_Dataset excerpts_.
------

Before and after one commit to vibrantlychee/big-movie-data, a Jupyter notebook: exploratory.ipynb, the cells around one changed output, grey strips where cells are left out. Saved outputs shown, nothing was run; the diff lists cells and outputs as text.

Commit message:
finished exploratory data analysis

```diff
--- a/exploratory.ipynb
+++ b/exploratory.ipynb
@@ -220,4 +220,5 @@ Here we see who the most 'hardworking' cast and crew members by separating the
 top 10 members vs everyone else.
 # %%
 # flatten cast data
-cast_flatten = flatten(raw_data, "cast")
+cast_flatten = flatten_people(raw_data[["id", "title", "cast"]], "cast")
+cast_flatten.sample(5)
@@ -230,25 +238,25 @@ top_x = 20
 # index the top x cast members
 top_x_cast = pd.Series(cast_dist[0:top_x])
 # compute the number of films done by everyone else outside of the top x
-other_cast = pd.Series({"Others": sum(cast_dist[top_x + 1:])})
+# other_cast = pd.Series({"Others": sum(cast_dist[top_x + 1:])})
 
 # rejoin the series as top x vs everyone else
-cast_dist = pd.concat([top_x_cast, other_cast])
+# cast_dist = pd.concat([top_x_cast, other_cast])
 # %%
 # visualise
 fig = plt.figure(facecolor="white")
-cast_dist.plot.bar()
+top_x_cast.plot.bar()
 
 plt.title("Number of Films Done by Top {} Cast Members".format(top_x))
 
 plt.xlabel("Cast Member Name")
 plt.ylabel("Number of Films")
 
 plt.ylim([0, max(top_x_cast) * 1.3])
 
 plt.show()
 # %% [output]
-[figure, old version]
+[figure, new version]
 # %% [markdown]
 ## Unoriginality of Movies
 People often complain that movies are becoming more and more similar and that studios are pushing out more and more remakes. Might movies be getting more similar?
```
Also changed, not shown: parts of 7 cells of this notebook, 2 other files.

------

_What is expected_.
Set down the listing again, exactly.

_Reply_.
Before and after one commit to vibrantlychee/big-movie-data, a Jupyter notebook: exploratory.ipynb, the cells around one changed output, grey strips where cells are left out. Saved outputs shown, nothing was run; the diff lists cells and outputs as text.

Commit message:
finished exploratory data analysis

```diff
--- a/exploratory.ipynb
+++ b/exploratory.ipynb
@@ -220,4 +220,5 @@ Here we see who the most 'hardworking' cast and crew members by separating the
 top 10 members vs everyone else.
 # %%
 # flatten cast data
-cast_flatten = flatten(raw_data, "cast")
+cast_flatten = flatten_people(raw_data[["id", "title", "cast"]], "cast")
+cast_flatten.sample(5)
@@ -230,25 +238,25 @@ top_x = 20
 # index the top x cast members
 top_x_cast = pd.Series(cast_dist[0:top_x])
 # compute the number of films done by everyone else outside of the top x
-other_cast = pd.Series({"Others": sum(cast_dist[top_x + 1:])})
+# other_cast = pd.Series({"Others": sum(cast_dist[top_x + 1:])})
 
 # rejoin the series as top x vs everyone else
-cast_dist = pd.concat([top_x_cast, other_cast])
+# cast_dist = pd.concat([top_x_cast, other_cast])
 # %%
 # visualise
 fig = plt.figure(facecolor="white")
-cast_dist.plot.bar()
+top_x_cast.plot.bar()
 
 plt.title("Number of Films Done by Top {} Cast Members".format(top_x))
 
 plt.xlabel("Cast Member Name")
 plt.ylabel("Number of Films")
 
 plt.ylim([0, max(top_x_cast) * 1.3])
 
 plt.show()
 # %% [output]
-[figure, old version]
+[figure, new version]
 # %% [markdown]
 ## Unoriginality of Movies
 People often complain that movies are becoming more and more similar and that studios are pushing out more and more remakes. Might movies be getting more similar?
```
Also changed, not shown: parts of 7 cells of this notebook, 2 other files.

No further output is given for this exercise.